After settling down and enjoying the poor air conditioning, I lied down for five minutes only to wake up to darkness hours later. None of the lights were on and I couldn’t turn them on because it was Shabbos. It was late, and I was hungry and tired. But I was restless–I wanted to see the city to feel more settled. I donned a white shirt and black pants–my Shabbos regalia–to feel close to my Jewish community back home. I prayed quickly and blindly felt my way to the exit.

After nervously hiding my keys in some weeds (carrying things in your hands and pockets is prohibited on Shabbos), I headed to the main thoroughfare. My apartment seemed like it was in a sketchy neighborhood. To get to my one bedroom, we walked through a black market car wash. I walked down a hill, passing a grocery and cemetery. As I trekked, I desperately tried to remember sites because the street names were not in English. If I got lost, I would not know how to ask for directions. I could not even pronounce the street I stayed on nor did I fully understand how the address system worked.

I thought about my friends back home. I imagined they were having lots of fun–drinking and partying—while I was stuck here all alone with a little food and a dark apartment. I made the wrong choice.

The main road, named for the socialist leader Tito, was alive. Loud music and hookah smoke poured into the streets. Of course, none of this is for me, as it was Shabbos which makes me feel further alienated. I wandered around and passed the bridge on which Archduke Franz Ferdinand was shot, starting WWI. The city had a history of war and violence, much like the real Jerusalem.

I passed a karaoke bar. The maître d’, a woman, called me in. I tried to explain that I have no money but she didn’t understand. For whatever reason, I followed her instructions and went inside. It was a dimly lit bar and restaurant full of about 10 locals.

An old man sitting near the door pulled out an empty chair for me. I obliged as he started talking in Bosnian. I politely nodded and smiled. I didn’t understand a word.
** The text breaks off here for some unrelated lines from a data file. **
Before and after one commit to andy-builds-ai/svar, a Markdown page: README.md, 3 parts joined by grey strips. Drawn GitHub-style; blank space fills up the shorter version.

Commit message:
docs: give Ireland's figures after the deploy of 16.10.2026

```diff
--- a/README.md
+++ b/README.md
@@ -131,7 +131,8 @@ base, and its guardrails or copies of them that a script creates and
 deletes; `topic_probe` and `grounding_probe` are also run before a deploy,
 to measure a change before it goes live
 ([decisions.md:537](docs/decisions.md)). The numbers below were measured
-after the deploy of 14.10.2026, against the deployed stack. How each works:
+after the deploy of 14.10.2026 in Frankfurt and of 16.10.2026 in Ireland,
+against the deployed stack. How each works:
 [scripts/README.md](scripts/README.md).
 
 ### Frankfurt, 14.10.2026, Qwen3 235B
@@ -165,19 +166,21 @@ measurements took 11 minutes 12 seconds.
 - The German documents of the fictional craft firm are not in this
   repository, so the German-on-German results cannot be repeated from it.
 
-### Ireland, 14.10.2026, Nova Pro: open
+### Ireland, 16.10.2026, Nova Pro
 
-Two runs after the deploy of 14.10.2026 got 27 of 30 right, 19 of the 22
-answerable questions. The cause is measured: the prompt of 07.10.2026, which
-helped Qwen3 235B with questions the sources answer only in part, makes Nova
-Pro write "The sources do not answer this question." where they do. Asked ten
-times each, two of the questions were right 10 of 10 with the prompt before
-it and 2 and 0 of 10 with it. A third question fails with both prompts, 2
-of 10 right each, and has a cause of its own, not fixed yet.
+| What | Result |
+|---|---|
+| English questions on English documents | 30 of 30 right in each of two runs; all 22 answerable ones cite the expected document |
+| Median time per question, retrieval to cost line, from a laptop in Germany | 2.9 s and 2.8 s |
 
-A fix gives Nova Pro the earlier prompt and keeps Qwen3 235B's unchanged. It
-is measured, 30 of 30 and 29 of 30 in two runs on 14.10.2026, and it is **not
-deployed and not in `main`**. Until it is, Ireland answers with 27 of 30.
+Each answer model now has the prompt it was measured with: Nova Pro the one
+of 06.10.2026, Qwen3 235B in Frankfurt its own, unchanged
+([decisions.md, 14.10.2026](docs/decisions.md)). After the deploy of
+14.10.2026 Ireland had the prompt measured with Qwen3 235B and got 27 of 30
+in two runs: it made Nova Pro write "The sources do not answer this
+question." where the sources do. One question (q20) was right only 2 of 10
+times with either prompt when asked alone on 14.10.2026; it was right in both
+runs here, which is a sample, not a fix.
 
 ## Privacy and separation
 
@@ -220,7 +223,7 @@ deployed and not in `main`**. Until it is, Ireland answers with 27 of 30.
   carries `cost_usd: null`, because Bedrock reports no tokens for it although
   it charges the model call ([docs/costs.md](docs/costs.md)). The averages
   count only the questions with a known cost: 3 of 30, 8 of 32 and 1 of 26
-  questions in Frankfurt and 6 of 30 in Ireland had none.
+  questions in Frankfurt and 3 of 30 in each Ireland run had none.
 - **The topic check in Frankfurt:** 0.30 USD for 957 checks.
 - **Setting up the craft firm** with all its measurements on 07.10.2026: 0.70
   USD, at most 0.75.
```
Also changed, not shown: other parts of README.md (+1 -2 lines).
He soon motions to the bartender, who was waiting for my order. I pulled out my empty pockets and shrug. The man bought me a local beer, Sarajevsko, and then two more. He talked and I nodded politely for half an hour. But then, slowly, amazingly, I started understanding him. Something about him was familiar. I understood not only some of the words he used but also the way he talked. He was Jewish! Through his hand motions, I made out that his mother was Jewish and his father was Serbian. He explained that the Jews left during the Holocaust and the years since. He signed that his family had been in Bosnia since the turn of the century, surviving regime changes, two world wars, and atrocities too numerous to mention. Like Jerusalem, despite wars and hardship, Sarajevo survived. My new friend was happy to see me with a kippa in the streets–being so publicly Jewish because that’s how Sarajevo used to be.

The Jerusalem of Europe was slowly starting to rebuild.

A man sang schmaltzy music and played a keyboard as the whole bar sang along. I downed my second beer and listened to beautiful Shabbos songs.

We soon said goodbye and I left without knowing his name. I didn’t need to know much about him at all, though: His story, the story of Jewish suffering and redemption, was immediately familiar to me. It was the story of the Jewish people, the story of Shabbos Nachamu.

Far away from home, and far away from tradition, I still managed to find a bit of comfort in knowing that our shared story, of survival despite the odds, lives on.

Eli Reiter is an educator and graduate student at the University of Chicago. His writing has appeared in the New York Times, Washington Post, and Slate, among other outlets. He is working on a book now. He can be found on Twitter at @AlreadyEli. You can read more of his work and contact him at